The names James Watson and Francis Crick are welded to the public discourse on DNA. This linking of a small group of names to scientific discoveries is not uncommon; quantum mechanics, with Schrödinger and Heisenberg, the movement of planets in our solar system with Kepler and Copernicus, or atomic structure with Bohr and Rutherford.
Scientific breakthroughs are generally not the work of a couple of brilliant minds, but rather the result of many years of painstaking research by teams of scientists. This discrepancy between the process of science and the way in which it is remembered, inevitably leads to key figures in the discovery process being forgotten (a fate that could so easily have befallen Rosalind Franklin).
One such forgotten character is Friedrich Miescher, the man who discovered DNA.
A university class in Mainz, Germany, recently posed the question; how did such a crucial figure to the history of genetics, fall out of the public discourse surrounding the subject? Out of this discussion grew a fascinating essay that was recently published in BioEssays.
There was a scientific biography published (in German) in the late 19th century, that painted a picture of Miescher as an introverted man who was not particularly interested in seeking attention. Crick and Watson suffered from no such apprehensions. On making their own discovery, they immediately went to the pub and declared to all present that they had discovered “the secret to life”.

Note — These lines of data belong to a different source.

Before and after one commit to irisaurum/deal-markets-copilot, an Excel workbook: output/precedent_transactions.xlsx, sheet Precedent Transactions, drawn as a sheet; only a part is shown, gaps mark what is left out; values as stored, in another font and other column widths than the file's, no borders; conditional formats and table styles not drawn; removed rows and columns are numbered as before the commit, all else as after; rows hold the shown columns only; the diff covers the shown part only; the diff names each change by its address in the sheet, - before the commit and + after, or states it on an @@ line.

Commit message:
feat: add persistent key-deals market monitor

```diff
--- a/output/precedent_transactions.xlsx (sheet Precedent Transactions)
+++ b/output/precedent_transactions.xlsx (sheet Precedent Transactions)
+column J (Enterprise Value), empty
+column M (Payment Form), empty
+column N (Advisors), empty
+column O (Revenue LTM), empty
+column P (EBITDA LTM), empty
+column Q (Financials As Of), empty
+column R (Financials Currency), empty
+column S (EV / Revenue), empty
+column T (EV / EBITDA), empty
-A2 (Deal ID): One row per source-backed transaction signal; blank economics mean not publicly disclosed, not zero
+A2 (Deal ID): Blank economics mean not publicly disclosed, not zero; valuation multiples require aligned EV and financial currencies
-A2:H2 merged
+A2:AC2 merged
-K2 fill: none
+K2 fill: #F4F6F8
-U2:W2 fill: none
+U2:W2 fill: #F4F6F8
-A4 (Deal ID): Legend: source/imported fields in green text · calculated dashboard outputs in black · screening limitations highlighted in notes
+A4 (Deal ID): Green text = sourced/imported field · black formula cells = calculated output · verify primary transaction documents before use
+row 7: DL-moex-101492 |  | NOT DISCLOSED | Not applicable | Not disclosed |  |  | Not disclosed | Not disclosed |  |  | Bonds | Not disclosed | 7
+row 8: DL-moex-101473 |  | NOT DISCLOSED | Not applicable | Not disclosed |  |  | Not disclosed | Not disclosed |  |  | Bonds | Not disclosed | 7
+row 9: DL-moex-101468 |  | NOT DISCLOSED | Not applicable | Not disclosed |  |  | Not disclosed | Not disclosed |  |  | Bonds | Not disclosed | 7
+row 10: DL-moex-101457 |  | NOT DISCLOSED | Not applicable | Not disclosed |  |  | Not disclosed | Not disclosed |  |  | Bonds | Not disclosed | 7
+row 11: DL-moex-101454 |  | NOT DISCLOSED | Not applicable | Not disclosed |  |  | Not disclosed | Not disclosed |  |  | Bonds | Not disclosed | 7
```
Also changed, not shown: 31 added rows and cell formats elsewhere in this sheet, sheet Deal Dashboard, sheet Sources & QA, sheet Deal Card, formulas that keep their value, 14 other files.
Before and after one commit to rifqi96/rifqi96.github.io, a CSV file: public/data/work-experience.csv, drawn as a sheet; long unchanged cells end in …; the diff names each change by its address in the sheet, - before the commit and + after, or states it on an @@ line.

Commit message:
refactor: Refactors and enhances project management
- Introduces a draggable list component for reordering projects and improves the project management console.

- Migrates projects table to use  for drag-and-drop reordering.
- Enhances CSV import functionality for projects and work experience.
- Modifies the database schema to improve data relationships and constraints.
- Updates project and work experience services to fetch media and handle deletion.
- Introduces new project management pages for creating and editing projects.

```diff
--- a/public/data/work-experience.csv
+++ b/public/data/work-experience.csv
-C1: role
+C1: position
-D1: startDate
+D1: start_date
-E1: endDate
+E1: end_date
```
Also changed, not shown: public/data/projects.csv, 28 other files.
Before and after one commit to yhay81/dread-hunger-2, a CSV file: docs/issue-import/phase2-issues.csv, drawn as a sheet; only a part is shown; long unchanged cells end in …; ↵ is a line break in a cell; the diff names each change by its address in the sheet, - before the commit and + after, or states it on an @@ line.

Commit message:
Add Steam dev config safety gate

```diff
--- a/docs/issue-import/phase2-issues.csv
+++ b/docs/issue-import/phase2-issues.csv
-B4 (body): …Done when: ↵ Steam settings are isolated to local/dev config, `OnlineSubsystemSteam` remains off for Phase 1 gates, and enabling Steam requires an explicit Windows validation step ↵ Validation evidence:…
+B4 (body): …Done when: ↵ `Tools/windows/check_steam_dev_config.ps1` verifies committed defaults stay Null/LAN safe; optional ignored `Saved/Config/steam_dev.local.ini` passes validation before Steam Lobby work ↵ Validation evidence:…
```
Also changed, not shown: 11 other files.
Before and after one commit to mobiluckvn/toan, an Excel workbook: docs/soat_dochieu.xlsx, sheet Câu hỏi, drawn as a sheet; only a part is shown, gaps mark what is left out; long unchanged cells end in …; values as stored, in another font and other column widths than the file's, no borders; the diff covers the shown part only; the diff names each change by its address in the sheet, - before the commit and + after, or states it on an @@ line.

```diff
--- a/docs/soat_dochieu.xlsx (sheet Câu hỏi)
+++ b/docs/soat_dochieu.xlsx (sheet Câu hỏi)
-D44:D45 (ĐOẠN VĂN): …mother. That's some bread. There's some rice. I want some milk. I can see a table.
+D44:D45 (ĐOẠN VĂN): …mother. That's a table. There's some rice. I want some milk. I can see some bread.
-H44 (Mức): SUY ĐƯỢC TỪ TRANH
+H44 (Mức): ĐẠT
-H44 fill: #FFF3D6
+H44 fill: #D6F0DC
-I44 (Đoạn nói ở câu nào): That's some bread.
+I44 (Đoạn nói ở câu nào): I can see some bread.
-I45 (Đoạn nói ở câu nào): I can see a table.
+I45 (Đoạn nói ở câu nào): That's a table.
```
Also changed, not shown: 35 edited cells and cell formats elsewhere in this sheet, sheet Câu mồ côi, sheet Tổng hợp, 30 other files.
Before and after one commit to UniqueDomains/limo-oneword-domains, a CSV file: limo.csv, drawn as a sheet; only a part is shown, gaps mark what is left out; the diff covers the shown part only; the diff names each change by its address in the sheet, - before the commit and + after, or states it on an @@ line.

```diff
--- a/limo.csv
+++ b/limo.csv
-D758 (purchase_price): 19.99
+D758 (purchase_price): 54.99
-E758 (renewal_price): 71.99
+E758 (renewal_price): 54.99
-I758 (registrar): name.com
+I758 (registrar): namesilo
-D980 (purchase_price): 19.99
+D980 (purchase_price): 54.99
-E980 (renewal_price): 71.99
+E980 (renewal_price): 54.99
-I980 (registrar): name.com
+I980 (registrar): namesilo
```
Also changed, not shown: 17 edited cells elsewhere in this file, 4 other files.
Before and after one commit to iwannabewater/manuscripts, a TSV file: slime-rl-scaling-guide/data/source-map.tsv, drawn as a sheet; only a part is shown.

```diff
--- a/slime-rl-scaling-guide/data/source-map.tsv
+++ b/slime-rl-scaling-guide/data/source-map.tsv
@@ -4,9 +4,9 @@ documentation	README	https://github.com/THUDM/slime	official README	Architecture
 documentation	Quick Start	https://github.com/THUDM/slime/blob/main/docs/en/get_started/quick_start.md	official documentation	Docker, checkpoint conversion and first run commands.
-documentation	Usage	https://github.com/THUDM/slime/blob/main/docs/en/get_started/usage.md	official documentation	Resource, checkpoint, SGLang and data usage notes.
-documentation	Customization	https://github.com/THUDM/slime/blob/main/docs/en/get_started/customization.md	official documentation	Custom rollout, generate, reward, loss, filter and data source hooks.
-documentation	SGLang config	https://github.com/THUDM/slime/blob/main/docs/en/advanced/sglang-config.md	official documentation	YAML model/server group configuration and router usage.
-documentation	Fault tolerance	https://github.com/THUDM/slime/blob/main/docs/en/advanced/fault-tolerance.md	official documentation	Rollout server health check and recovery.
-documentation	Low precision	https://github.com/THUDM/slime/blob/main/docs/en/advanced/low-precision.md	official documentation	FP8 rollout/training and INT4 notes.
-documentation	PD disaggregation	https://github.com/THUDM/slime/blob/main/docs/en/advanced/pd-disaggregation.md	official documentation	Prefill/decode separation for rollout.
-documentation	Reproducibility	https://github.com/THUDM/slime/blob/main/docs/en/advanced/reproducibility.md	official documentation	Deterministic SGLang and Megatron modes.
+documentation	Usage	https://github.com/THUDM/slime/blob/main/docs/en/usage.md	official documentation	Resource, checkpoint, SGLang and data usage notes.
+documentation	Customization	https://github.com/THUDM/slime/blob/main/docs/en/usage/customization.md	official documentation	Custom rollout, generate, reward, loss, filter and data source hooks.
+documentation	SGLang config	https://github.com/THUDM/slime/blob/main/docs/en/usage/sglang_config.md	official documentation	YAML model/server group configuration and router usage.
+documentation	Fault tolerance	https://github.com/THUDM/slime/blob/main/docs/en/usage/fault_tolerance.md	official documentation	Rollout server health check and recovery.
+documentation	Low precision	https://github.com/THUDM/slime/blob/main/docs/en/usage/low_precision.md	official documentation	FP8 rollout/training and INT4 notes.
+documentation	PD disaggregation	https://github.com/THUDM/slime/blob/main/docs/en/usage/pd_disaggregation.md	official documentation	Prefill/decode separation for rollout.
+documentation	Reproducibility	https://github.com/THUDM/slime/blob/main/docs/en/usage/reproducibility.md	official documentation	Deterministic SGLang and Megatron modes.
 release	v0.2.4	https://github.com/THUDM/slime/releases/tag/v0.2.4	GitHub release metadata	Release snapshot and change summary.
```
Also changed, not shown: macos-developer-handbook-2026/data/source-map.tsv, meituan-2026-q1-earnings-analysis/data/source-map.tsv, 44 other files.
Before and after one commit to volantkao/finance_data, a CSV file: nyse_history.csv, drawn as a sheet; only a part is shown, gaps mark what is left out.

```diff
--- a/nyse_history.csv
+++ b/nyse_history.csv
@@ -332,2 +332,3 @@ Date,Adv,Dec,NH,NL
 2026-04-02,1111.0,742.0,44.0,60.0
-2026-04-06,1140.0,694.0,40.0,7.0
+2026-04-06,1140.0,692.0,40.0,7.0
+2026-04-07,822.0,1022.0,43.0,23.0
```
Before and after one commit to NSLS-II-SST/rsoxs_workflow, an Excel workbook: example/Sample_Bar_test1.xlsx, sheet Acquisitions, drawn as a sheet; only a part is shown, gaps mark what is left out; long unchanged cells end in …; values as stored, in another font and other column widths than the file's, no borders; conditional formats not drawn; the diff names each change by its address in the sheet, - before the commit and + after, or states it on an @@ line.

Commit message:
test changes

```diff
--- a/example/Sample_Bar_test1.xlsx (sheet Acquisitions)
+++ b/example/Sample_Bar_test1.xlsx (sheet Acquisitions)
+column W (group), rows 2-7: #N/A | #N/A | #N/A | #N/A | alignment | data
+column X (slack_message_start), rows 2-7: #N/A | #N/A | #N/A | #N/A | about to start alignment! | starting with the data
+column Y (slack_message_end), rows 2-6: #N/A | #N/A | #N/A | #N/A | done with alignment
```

Miecher’s revolutionary paper is entitled, a little anticlimactically, On the Chemical Composition of Pus Cells. Had a casual reader made it to the end of page one, there would still have been no hint of what lay within. The key discovery in the manuscript was presented after 20 pages of dense text, simply describing experimental protocol, rather than focusing on the main message.
While Miescher’s communication skills undoubtedly played a role in his disappearance from the story of DNA, the authors of the essay argue that timing also played a part. Miescher’s discovery naturally predated our understanding of the role DNA plays in the cell, whereas Crick and Watson were answering a question that was very much in the foreground of the public imagination at the time.
When Crick and Watson, with the help of Franklin, presented the double helix, it was known that DNA encoded genetic information, but the encryption mechanism remained a mystery. The essay argues that cracking this encryption soon after the end of World War II, played into a cultural zeitgeist around code-breaking that was particularly strong in this era. This accident of timing gave the story cultural resonance beyond that of the average scientific breakthrough, and helped the two men lodge themselves firmly in the collective consciousness.
Friedrich Miescher. There are a myriad of reasons that this name languishes in obscurity. In his story, there are important lessons for the scientific community. Even a breakthrough as crucial to modern biology as the discovery of DNA, is not guaranteed to receive the attention that it merits. A thoughtful communication strategy is crucial to ensuring that good work has the requisite impact.